- Enlightened city and regional leaders will unlock commercial opportunities from the green economy.
- We will see a new wave of powerful, regional mayors (elections are due in May in Greater Manchester, Liverpool City Region and the West Midlands); this new tier of leaders could accelerate the transition to greener and smarter cities.
- The minimum energy efficiency standards (MEES) will make it unlawful to let commercial buildings below an EPC rating of E from April 2018; landlords will need to act this year, while investors and developers may see acquisition costs fall for properties currently sitting below the minimum standard.
- Corporates and investors will focus on tackling inequality, with the minimum wage likely to come in line with the National Living Wage this year, larger firms (over 250 employees) having to publish details on the difference between their male and female employees’ pay, and a levy on employers being introduced to help fund apprenticeships.
- Rents will come under pressure in London, but falls will be limited.
- More subdued market conditions will lead to divergent performance within London’s sub-markets depending on their respective supply levels, demand mix and price point.
- Public sector requirements from HMRC and the GPU will boost regional of ce take-up in 2017.
- Retail spending will drop as rising inflation bites consumers. However, the reduction will not be uniformly felt across the country, with major retail centres likely to demonstrate ongoing resilience, at the expense of less relevant centres that have been slow to respond to both cyclical and structural change.
- In 2017, retailers will endure a ‘perfect storm’ of rising inflation, labour costs, import costs and in some cases business rates and ongoing ecommerce–led structural change.
- Falling rents, the rating revaluation and the weak pound may create opportunities for investors in 2017.
- Occupier demand will remain above the long-term average, with limited supply supporting rental growth despite the slowing UK economy.
- Industrial will deliver the highest total investment return of the commercial sectors in 2017, and will remain the strongest performing sector up to 2019.
- Labour will become an even more central issue in 2017.
- With the mainstream commercial market coming under pressure, the long dated income available in the alternative sectors will continue to attract investors looking for stable income.
- The Private Rented Sector is expected to see the most growth.
- There will be an increase in the number of partnerships between operators and long-term funders.
- There will be increased polarisation within the market in terms of asset quality.
Construction & Development
- Construction growth will slow over 2017, with the public sector, infrastructure and housing offering potential bright spots.
- The outlook for construction activity will brighten if the government follows through with its commitment in the Autumn Statement to spend £23bn on innovation and infrastructure and unlock funding for affordable homes and private house building.
- An ageing construction workforce and the government’s decision to progress with the apprenticeship levy could further undermine labour supply in the short term. Skills shortages may be further exacerbated in the coming months given recent government rhetoric around immigration policy, combined with the effects of the falling pound on the earning power of EU workers in their domestic currencies.
- Developers may look towards more strategic refurbishments, given quicker speed to market and greater certainty of delivery than costlier new build projects.

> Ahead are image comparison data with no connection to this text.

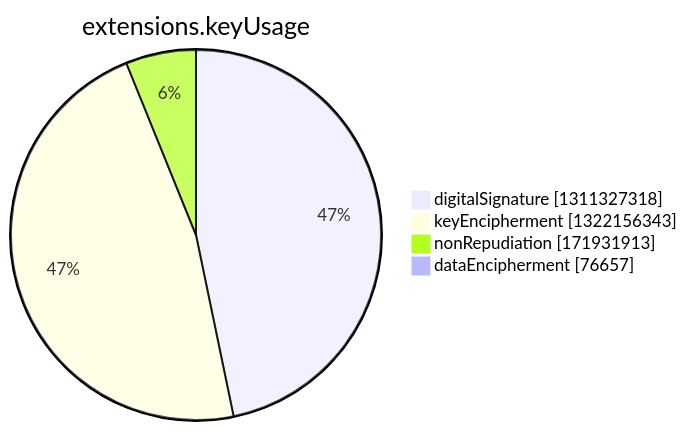
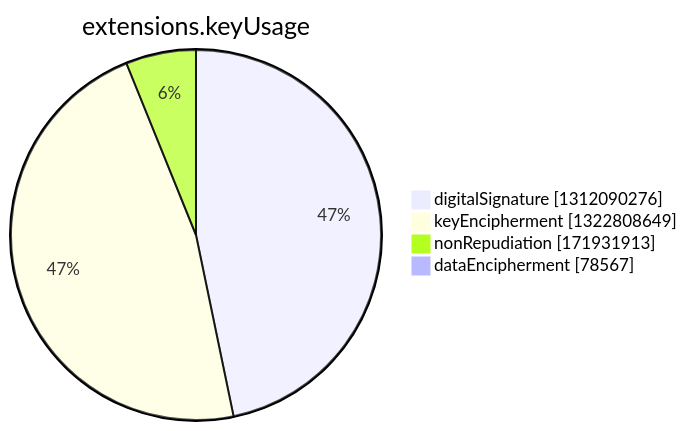
Before and after one commit to christiankrug/ctmonitor_visualization: the seventh of 15 diagrams in argon2022/README.md, drawn with Mermaid. The commit also changed other lines of this file, not shown here.

````diff
--- a/argon2022/README.md
+++ b/argon2022/README.md
@@ -2750,8 +2750,8 @@
 ```mermaid
 pie showData
 title extensions.keyUsage
-"digitalSignature" :1311327318
-"keyEncipherment" :1322156343
+"digitalSignature" :1312090276
+"keyEncipherment" :1322808649
 "nonRepudiation" :171931913
-"dataEncipherment" :76657
+"dataEncipherment" :78567
 ```
````
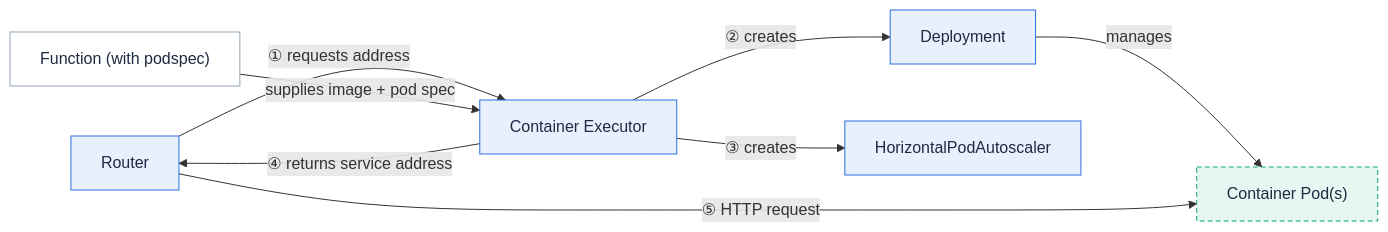
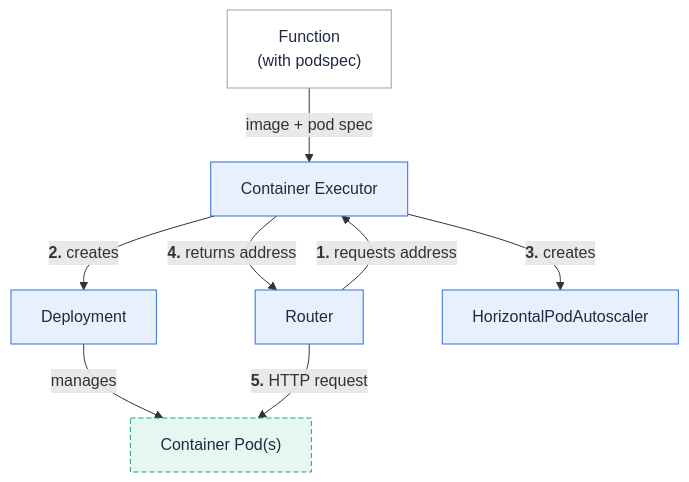
One commit to fission/fission.io changed the third of 4 diagrams in content/en/docs/concepts/executors.md. Above: the diagram before and after it, drawn with Mermaid. The commit also changed other lines of this file and 23 other files, not shown here.

First line of the commit message:
Make diagrams readable inline: compact TB layouts, bold crimson step numbers

````diff
--- a/content/en/docs/concepts/executors.md
+++ b/content/en/docs/concepts/executors.md
@@ -88,14 +88,14 @@
 ```mermaid
-flowchart LR
-  router["Router"]:::fission -->|"① requests address"| cn["Container Executor"]:::fission
-  fn["Function (with podspec)"]:::user -->|"supplies image + pod spec"| cn
-  cn -->|"② creates"| deploy["Deployment"]:::fission
-  cn -->|"③ creates"| hpa["HorizontalPodAutoscaler"]:::fission
+flowchart TB
+  fn["Function<br/>(with podspec)"]:::user -->|"image + pod spec"| cn
+  router["Router"]:::fission -->|"<b>1.</b> requests address"| cn["Container Executor"]:::fission
+  cn -->|"<b>2.</b> creates"| deploy["Deployment"]:::fission
+  cn -->|"<b>3.</b> creates"| hpa["HorizontalPodAutoscaler"]:::fission
   deploy -->|"manages"| fnPod["Container Pod(s)"]:::pod
-  cn -->|"④ returns service address"| router
-  router -->|"⑤ HTTP request"| fnPod
+  cn -->|"<b>4.</b> returns address"| router
+  router -->|"<b>5.</b> HTTP request"| fnPod
 
   classDef user fill:#ffffff,stroke:#94a3b8,color:#1f2a43
   classDef fission fill:#e8f0fe,stroke:#2d70de,color:#1f2a43
   classDef pod fill:#e6f7f1,stroke:#11a37f,color:#1f2a43,stroke-dasharray:5 3
 ```
````
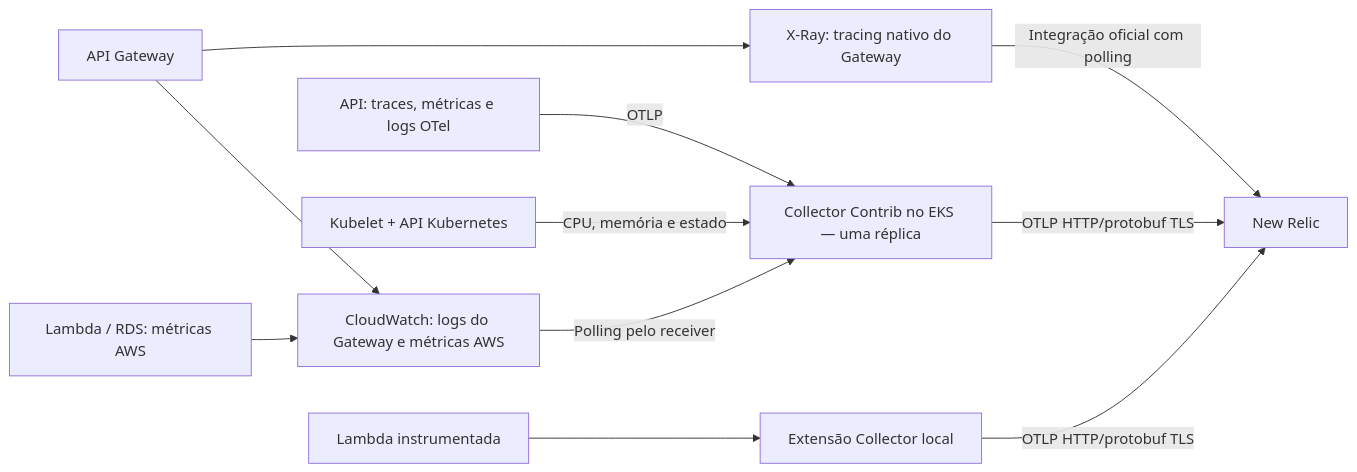
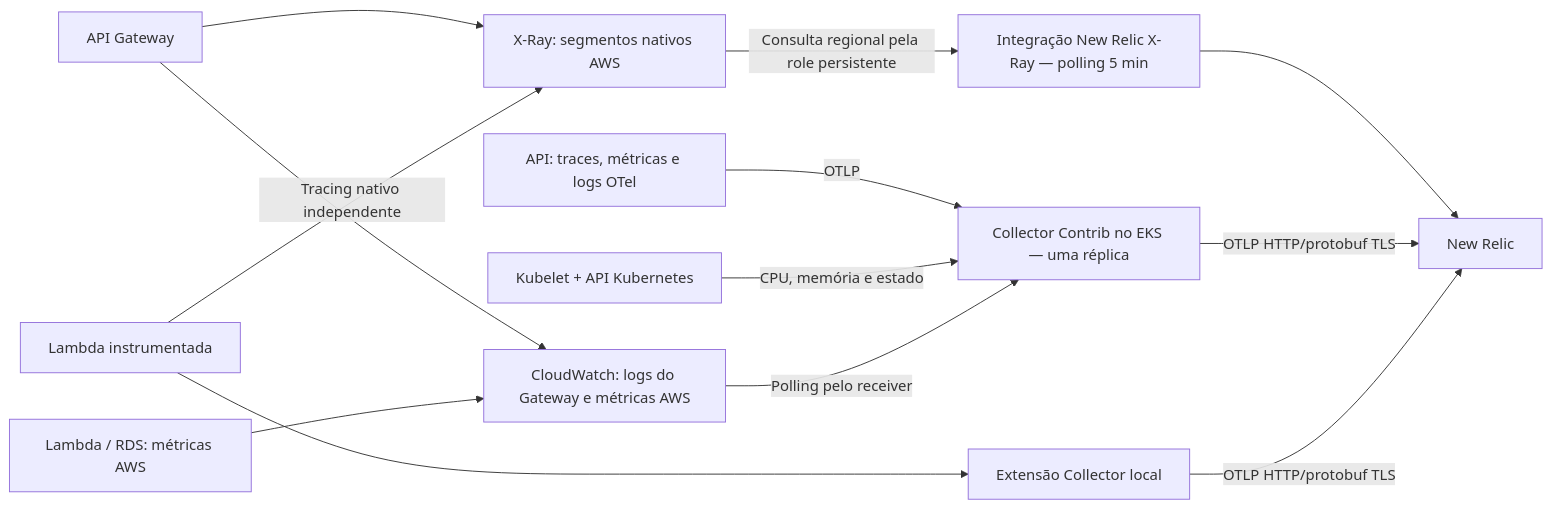
The second of 2 diagrams in docs/arquitetura/diagramas/COMPONENTES.md (pknfelps/GerenciamentoMecanicaSistema), drawn with Mermaid before and after one commit. The commit also changed other lines of this file and 3 other files, not shown here.

````diff
--- a/docs/arquitetura/diagramas/COMPONENTES.md
+++ b/docs/arquitetura/diagramas/COMPONENTES.md
@@ -54,13 +54,15 @@
 ```mermaid
 flowchart LR
     API["API: traces, métricas e logs OTel"] -->|"OTLP"| COL["Collector Contrib no EKS — uma réplica"]
     K8S["Kubelet + API Kubernetes"] -->|"CPU, memória e estado"| COL
     FN["Lambda instrumentada"] --> LCOL["Extensão Collector local"]
     GW["API Gateway"] --> CW["CloudWatch: logs do Gateway e métricas AWS"]
     AWS["Lambda / RDS: métricas AWS"] --> CW
     CW -->|"Polling pelo receiver"| COL
-    GW --> XR["X-Ray: tracing nativo do Gateway"]
-    XR -->|"Integração oficial com polling"| NR["New Relic"]
+    GW --> XR["X-Ray: segmentos nativos AWS"]
+    FN -->|"Tracing nativo independente"| XR
+    XR -->|"Consulta regional pela role persistente"| LINK["Integração New Relic X-Ray — polling 5 min"]
+    LINK --> NR["New Relic"]
     COL -->|"OTLP HTTP/protobuf TLS"| NR
     LCOL -->|"OTLP HTTP/protobuf TLS"| NR
 ```
````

- Innovation in construction methods, such as off-site fabrication will present opportunities to enhance efficiency and alleviate skills pressures. Creative use of materials, such as mass timber, are coming to the fore with the potential to deliver cost and programme savings coupled with experiential and sustainability benefits.